BEGIN MATERIAL TO PROCESS
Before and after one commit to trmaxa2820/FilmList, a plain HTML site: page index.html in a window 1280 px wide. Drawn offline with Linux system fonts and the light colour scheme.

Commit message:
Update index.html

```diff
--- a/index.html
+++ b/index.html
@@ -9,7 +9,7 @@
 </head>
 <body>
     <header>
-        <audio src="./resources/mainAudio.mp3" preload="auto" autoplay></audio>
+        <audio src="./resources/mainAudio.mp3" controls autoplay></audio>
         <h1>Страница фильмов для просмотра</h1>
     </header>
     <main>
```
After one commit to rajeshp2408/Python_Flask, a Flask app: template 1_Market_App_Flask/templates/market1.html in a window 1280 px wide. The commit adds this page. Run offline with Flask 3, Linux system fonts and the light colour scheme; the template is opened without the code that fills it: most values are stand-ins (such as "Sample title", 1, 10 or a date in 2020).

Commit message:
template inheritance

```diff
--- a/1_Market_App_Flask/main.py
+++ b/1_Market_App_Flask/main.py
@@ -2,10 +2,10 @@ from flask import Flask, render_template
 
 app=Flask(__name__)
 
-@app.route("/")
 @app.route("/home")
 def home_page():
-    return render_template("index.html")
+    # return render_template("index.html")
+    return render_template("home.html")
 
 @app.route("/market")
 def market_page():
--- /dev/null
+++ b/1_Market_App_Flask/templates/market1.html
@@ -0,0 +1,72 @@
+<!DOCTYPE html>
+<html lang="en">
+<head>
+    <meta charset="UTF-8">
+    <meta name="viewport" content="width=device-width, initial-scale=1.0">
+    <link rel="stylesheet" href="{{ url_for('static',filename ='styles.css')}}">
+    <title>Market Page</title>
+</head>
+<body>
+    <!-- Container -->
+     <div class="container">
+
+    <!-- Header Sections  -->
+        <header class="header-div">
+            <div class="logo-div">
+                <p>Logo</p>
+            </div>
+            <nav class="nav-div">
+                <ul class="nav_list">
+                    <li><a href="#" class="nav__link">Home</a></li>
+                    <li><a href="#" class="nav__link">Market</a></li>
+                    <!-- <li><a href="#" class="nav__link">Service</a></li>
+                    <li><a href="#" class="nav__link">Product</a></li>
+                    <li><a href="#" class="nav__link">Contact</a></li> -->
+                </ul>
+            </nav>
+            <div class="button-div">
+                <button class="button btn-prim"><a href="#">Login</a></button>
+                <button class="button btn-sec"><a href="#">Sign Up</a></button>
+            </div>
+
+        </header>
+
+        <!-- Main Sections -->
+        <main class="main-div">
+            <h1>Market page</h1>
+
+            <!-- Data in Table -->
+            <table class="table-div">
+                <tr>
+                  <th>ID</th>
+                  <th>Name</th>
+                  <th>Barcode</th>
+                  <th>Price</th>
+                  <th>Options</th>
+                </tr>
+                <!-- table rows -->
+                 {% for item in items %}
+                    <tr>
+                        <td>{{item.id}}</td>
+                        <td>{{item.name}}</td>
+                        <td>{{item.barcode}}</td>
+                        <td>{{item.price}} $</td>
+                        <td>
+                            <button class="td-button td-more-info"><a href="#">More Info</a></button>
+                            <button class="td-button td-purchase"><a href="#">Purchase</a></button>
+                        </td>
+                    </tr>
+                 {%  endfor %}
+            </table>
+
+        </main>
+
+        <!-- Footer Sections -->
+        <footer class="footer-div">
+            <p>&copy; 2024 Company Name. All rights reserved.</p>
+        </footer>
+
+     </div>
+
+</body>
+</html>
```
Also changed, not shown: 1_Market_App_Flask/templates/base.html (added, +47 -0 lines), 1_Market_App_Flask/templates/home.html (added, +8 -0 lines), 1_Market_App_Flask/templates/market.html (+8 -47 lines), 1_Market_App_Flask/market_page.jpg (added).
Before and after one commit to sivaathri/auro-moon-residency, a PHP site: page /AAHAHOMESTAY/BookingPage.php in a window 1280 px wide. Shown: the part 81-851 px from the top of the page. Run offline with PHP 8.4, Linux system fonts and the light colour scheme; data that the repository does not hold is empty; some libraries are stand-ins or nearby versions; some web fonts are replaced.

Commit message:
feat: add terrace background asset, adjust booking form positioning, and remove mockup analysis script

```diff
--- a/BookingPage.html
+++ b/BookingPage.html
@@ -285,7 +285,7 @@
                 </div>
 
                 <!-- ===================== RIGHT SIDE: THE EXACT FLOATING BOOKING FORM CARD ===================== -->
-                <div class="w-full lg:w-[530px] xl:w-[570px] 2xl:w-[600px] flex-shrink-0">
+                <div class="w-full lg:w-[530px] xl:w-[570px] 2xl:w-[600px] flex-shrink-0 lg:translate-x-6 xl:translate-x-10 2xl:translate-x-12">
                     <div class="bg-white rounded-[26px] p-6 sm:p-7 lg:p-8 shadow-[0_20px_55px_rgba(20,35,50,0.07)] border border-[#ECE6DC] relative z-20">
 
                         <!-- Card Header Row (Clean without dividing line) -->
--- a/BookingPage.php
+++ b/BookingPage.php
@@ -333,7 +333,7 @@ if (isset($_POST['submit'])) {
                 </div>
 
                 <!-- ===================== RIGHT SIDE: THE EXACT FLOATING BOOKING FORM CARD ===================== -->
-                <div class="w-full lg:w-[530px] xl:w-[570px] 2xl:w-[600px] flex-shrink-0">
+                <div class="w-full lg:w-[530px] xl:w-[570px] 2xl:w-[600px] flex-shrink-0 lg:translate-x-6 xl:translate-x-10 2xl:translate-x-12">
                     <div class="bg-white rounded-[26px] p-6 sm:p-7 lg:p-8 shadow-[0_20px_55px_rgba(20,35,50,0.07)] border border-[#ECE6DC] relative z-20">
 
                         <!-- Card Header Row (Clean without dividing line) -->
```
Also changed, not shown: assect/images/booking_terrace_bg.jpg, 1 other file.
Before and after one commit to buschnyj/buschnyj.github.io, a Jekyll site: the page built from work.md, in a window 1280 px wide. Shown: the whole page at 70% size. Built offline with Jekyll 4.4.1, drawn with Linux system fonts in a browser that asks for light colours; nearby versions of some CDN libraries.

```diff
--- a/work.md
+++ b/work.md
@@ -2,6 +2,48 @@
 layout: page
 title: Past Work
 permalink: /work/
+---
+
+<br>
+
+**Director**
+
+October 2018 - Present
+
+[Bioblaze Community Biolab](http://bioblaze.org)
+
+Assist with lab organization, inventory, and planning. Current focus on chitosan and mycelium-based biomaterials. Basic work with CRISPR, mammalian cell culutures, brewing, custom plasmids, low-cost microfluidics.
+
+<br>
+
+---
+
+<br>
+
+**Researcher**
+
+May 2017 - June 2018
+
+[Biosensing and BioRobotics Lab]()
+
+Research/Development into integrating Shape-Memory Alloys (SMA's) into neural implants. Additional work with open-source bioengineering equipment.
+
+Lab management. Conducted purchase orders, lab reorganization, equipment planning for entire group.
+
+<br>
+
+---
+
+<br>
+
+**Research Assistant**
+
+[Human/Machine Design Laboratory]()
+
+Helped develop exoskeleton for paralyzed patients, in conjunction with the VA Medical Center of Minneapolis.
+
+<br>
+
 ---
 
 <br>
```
END MATERIAL TO PROCESS
▶ **AIM OF THE EXERCISE**
The string "href" appears on some lines of the data; count those lines and report only how many there are.

▶ **RESPONSE BELOW**
10